[Extracted data entries]

_ _ _ _ _ _ _

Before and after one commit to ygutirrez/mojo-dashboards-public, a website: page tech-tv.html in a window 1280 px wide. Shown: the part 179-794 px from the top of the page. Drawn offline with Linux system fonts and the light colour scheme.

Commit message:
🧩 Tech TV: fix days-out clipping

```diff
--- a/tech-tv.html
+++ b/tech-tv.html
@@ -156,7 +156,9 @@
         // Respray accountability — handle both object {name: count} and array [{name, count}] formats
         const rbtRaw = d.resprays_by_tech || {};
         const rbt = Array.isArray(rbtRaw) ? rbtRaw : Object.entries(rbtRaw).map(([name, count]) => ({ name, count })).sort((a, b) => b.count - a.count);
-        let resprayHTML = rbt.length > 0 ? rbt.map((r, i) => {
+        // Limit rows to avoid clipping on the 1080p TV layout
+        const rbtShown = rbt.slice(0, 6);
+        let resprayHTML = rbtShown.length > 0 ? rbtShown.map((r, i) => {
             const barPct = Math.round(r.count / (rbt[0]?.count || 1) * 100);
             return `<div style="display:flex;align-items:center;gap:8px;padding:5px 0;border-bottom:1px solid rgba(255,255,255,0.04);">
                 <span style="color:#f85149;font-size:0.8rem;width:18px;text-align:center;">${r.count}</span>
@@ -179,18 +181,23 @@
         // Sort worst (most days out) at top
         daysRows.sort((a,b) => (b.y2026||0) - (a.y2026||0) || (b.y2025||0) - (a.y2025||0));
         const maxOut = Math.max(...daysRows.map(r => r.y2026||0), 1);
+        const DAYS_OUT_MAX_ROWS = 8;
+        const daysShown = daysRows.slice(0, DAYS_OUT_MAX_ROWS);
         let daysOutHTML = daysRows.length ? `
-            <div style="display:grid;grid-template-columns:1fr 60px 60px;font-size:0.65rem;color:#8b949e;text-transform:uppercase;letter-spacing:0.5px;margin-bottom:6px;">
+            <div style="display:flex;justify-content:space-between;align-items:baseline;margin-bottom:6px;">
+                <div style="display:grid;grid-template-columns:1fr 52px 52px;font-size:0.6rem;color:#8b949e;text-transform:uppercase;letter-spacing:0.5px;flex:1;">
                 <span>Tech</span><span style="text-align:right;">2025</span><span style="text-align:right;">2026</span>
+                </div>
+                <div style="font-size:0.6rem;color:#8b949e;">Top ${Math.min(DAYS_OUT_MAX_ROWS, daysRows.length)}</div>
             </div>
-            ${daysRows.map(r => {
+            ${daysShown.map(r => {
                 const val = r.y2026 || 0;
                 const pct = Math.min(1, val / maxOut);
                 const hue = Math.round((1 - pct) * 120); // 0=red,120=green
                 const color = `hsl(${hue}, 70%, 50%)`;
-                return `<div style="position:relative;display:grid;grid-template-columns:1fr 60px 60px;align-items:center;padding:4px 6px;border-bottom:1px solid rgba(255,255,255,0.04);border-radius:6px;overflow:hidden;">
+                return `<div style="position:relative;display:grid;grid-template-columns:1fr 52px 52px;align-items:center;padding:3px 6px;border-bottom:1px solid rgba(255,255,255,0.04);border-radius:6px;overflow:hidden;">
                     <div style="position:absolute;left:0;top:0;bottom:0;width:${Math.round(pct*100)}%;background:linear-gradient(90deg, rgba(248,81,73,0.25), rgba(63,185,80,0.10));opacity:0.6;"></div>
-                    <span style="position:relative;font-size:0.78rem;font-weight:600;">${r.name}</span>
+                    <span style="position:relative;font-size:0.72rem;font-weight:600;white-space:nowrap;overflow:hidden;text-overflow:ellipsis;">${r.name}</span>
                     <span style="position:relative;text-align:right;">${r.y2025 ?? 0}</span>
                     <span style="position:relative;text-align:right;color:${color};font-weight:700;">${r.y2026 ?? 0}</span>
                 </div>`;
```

_ _ _ _ _ _ _

**TASK OBJECTIVE:** Wherever the string "const" appears in a line above, copy that line.

**RESULT:**
         const rbtRaw = d.resprays_by_tech || {};
         const rbt = Array.isArray(rbtRaw) ? rbtRaw : Object.entries(rbtRaw).map(([name, count]) => ({ name, count })).sort((a, b) => b.count - a.count);
+        const rbtShown = rbt.slice(0, 6);
             const barPct = Math.round(r.count / (rbt[0]?.count || 1) * 100);
         const maxOut = Math.max(...daysRows.map(r => r.y2026||0), 1);
+        const DAYS_OUT_MAX_ROWS = 8;
+        const daysShown = daysRows.slice(0, DAYS_OUT_MAX_ROWS);
                 const val = r.y2026 || 0;
                 const pct = Math.min(1, val / maxOut);
                 const hue = Math.round((1 - pct) * 120); // 0=red,120=green
                 const color = `hsl(${hue}, 70%, 50%)`;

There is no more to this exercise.